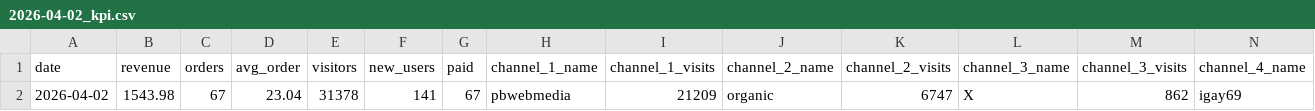
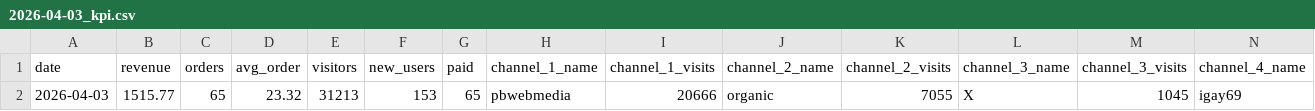
Before and after one commit to vitobbbot/gdr-dashboard, a CSV file: data/2026-04-03_kpi.csv (was data/2026-04-02_kpi.csv), drawn as a sheet; only a part is shown; removed rows and columns are numbered as before the commit, all else as after; rows hold the shown columns only; the diff names each change by its address in the sheet, - before the commit and + after, or states it on an @@ line.

Commit message:
data: update KPI 2026-04-03

```diff
--- a/data/2026-04-02_kpi.csv
+++ b/data/2026-04-03_kpi.csv
-row 2: 2026-04-02 | 1543.98 | 67 | 23.04 | 31378 | 141 | 67 | pbwebmedia | 21209 | organic | 6747 | X | 862 | igay69
+row 2: 2026-04-03 | 1515.77 | 65 | 23.32 | 31213 | 153 | 65 | pbwebmedia | 20666 | organic | 7055 | X | 1045 | igay69
```
Also changed, not shown: 1 other file.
━━━━━━━━━━━━━━━━━━━━━━━━━━━━━━
Using the listing above, return exactly, and only, the lines from the one that contains "data: update KPI 2026-04-03" through its last line, both included.

_Your response_
data: update KPI 2026-04-03

```diff
--- a/data/2026-04-02_kpi.csv
+++ b/data/2026-04-03_kpi.csv
-row 2: 2026-04-02 | 1543.98 | 67 | 23.04 | 31378 | 141 | 67 | pbwebmedia | 21209 | organic | 6747 | X | 862 | igay69
+row 2: 2026-04-03 | 1515.77 | 65 | 23.32 | 31213 | 153 | 65 | pbwebmedia | 20666 | organic | 7055 | X | 1045 | igay69
```
Also changed, not shown: 1 other file.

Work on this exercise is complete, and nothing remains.